• **ACTIVITY**: Below are the entries; return every line among them that holds the word "Baraff".

┄┄┄┄┄┄┄┄┄┄┄┄┄┄┄┄┄┄┄┄

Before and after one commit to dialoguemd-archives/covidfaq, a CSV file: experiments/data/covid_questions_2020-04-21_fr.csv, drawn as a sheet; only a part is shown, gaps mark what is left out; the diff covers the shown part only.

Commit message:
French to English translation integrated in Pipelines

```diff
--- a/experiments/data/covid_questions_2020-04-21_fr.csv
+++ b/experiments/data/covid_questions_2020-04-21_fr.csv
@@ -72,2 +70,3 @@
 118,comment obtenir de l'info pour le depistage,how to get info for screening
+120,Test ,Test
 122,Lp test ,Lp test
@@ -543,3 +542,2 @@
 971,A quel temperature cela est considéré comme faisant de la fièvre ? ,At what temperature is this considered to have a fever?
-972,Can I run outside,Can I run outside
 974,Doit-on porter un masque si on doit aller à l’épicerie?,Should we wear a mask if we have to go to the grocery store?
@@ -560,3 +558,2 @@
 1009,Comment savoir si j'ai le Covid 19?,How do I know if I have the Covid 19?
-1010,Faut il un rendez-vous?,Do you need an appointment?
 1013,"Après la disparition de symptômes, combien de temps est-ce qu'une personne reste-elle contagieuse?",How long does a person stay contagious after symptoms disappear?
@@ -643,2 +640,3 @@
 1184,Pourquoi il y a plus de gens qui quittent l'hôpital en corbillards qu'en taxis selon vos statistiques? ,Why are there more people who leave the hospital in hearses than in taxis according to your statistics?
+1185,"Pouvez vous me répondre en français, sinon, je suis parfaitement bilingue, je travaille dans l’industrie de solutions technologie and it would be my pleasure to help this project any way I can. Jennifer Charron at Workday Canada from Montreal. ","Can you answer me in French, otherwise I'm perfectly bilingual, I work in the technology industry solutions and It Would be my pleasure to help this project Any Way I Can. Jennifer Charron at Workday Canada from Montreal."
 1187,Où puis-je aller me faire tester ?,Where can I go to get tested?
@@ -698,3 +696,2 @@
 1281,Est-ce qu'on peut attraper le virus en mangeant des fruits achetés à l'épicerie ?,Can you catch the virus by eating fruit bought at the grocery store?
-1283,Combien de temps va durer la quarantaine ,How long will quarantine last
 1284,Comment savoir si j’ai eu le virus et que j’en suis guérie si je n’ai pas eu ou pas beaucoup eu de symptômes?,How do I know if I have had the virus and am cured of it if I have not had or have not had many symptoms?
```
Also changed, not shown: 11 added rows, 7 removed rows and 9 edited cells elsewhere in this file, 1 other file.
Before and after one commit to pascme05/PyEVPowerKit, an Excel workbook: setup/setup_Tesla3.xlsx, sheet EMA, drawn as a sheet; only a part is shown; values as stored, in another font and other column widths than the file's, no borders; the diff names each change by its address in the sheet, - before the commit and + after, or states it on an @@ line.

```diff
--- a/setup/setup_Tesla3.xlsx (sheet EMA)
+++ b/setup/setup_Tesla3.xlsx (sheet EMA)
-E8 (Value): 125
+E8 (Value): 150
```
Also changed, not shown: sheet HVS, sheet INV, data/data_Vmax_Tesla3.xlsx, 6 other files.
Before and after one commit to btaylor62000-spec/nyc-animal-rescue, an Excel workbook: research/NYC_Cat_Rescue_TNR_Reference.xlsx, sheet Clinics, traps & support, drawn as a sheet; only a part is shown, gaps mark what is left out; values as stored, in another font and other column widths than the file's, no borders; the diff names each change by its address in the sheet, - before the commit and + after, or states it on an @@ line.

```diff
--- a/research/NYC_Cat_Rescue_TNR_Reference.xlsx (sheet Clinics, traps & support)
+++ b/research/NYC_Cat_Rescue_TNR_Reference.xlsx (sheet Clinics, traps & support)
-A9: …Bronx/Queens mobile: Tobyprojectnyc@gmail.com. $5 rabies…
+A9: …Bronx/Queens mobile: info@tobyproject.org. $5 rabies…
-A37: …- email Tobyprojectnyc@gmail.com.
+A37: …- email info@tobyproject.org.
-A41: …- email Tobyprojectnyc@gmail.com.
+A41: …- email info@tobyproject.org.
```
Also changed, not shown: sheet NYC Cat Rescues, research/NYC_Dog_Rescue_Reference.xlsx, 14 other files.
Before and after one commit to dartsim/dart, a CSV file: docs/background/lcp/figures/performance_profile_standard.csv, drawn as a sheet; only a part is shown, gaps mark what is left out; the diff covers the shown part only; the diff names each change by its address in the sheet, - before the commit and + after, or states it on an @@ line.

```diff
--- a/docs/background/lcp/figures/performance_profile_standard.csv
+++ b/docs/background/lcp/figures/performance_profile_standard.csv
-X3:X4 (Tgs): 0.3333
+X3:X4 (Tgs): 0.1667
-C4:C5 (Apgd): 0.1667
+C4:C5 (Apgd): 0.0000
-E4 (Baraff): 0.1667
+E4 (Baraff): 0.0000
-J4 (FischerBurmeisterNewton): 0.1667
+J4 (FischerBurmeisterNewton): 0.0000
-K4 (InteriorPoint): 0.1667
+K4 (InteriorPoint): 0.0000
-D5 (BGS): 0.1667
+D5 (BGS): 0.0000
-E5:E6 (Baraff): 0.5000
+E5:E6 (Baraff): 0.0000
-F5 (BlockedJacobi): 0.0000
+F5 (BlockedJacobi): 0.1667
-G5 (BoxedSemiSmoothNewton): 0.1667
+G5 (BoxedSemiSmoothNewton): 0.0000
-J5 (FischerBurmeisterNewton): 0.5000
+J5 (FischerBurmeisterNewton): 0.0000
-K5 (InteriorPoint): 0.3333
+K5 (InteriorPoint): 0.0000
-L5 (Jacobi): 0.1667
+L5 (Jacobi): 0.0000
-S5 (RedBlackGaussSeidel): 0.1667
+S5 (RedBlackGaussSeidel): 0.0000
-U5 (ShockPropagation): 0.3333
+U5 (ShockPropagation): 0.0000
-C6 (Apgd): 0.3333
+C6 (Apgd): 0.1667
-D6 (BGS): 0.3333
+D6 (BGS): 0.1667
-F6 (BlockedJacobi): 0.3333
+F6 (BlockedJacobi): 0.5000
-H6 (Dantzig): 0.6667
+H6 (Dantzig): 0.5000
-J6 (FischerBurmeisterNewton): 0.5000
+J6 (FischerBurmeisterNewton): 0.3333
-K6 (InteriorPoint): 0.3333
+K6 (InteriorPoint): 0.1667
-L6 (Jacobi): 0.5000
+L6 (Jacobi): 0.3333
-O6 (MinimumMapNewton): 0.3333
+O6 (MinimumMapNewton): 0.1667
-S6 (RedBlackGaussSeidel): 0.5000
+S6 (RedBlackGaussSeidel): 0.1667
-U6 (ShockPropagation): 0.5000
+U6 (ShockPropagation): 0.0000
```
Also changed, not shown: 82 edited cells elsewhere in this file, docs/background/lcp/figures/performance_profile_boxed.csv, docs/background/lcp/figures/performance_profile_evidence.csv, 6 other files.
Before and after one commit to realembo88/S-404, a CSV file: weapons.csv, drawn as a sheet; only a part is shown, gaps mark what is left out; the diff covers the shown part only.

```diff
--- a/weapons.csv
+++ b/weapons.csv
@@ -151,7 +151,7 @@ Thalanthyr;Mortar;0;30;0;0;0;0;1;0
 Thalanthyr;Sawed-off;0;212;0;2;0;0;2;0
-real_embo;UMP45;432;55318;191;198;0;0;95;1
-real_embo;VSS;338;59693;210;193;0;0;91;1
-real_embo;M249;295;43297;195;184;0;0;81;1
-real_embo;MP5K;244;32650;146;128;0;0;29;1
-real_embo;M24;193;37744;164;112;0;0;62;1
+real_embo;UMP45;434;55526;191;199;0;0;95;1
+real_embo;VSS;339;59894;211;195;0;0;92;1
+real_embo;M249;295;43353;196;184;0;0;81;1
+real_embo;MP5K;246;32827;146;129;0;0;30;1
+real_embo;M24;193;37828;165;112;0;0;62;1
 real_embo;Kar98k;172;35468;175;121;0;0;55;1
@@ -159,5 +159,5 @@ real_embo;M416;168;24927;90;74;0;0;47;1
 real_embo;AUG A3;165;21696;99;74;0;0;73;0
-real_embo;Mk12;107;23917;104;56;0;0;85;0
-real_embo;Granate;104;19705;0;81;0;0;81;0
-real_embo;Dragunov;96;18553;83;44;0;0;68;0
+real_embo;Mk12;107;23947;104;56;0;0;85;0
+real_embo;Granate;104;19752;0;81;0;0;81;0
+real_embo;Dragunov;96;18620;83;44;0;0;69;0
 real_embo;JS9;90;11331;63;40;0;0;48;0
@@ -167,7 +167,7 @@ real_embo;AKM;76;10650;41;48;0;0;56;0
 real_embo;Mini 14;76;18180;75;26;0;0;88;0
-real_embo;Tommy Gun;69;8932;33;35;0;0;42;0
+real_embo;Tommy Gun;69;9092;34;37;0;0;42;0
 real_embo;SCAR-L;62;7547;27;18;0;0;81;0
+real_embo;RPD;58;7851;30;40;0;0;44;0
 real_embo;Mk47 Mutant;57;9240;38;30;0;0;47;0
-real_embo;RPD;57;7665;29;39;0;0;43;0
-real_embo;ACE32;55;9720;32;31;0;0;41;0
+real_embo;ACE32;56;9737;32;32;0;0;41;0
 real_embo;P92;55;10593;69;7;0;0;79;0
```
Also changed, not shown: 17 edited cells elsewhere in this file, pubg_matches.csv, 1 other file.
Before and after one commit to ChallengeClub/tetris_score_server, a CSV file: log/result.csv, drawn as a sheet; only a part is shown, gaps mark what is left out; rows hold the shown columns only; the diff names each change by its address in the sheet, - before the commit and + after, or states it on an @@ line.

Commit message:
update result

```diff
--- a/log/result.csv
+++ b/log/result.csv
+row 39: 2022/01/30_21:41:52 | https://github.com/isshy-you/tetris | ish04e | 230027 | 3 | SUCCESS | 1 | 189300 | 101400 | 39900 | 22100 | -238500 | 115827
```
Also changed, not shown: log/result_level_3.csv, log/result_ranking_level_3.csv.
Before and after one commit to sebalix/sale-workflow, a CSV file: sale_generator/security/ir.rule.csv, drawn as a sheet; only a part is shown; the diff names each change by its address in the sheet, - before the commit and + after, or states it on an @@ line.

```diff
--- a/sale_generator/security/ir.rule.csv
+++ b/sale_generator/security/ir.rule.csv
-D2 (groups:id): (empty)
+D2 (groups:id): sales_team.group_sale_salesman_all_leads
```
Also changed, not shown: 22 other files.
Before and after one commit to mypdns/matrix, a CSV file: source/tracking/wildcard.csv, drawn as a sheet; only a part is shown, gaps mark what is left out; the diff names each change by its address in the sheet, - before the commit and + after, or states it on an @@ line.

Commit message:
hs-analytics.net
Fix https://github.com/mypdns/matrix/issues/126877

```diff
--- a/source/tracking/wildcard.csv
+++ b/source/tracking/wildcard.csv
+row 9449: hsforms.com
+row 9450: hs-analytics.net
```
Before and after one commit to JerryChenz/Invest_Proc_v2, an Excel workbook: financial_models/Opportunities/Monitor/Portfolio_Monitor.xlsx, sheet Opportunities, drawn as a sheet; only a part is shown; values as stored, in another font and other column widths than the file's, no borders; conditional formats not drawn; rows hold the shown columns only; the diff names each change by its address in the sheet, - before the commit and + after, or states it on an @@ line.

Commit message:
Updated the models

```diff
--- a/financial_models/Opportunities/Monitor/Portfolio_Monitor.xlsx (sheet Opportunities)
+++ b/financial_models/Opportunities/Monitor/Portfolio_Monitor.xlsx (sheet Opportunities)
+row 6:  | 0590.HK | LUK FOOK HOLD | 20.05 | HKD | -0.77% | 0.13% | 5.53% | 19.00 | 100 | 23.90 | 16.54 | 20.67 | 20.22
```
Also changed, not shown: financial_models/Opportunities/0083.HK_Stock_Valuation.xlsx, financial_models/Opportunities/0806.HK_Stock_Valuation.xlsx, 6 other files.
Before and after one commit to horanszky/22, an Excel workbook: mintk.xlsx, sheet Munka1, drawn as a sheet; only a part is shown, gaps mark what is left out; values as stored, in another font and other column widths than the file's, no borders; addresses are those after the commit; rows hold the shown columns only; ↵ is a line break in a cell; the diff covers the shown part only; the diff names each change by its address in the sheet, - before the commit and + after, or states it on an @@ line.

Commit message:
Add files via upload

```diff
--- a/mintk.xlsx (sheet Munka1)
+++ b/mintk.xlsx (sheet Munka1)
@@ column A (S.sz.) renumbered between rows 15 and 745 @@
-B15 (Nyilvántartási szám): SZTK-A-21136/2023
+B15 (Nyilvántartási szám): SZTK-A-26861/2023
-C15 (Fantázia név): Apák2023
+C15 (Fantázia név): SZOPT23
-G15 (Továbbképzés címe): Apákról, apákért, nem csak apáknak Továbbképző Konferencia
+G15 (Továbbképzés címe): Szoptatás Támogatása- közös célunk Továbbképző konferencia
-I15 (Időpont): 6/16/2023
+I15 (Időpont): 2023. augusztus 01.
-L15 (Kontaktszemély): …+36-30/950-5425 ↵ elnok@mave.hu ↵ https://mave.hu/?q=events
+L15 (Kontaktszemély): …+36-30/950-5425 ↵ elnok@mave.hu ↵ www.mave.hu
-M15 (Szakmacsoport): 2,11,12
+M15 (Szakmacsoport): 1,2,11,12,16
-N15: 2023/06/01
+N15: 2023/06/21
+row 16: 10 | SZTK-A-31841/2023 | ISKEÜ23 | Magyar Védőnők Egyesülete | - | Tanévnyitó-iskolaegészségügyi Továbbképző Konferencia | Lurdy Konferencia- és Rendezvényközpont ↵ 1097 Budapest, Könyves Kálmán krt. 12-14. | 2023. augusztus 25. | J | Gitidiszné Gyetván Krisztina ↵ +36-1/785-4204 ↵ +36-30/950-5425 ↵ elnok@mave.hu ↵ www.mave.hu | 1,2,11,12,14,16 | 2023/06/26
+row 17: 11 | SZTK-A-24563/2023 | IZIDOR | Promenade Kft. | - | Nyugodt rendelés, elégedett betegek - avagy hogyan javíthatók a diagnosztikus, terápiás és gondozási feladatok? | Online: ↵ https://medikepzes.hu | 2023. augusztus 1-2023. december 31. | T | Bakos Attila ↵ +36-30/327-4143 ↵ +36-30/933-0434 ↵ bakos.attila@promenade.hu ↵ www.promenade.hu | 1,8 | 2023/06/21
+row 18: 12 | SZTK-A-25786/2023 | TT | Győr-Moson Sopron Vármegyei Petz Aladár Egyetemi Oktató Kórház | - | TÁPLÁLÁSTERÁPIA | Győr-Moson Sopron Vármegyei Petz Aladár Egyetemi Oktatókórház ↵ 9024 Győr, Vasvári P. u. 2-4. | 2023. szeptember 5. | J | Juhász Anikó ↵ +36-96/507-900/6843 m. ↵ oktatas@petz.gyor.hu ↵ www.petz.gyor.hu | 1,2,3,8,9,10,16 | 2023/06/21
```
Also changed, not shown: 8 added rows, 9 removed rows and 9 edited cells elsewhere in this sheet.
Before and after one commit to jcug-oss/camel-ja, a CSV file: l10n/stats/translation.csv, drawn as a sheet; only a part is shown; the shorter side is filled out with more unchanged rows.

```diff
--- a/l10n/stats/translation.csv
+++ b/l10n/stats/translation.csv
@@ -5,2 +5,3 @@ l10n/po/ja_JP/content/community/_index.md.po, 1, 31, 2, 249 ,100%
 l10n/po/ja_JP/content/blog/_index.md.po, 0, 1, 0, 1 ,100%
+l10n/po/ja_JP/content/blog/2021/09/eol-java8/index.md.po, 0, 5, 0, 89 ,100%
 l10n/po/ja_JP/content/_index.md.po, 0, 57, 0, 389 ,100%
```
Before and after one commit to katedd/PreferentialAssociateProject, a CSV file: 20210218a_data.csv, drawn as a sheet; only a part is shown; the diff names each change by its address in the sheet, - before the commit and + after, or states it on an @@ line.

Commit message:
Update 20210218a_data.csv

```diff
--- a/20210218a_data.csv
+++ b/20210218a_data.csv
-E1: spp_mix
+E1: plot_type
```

┄┄┄┄┄┄┄┄┄┄┄┄┄┄┄┄┄┄┄┄

• **FINAL ANSWER**:
-E4 (Baraff): 0.1667
+E4 (Baraff): 0.0000
-E5:E6 (Baraff): 0.5000
+E5:E6 (Baraff): 0.0000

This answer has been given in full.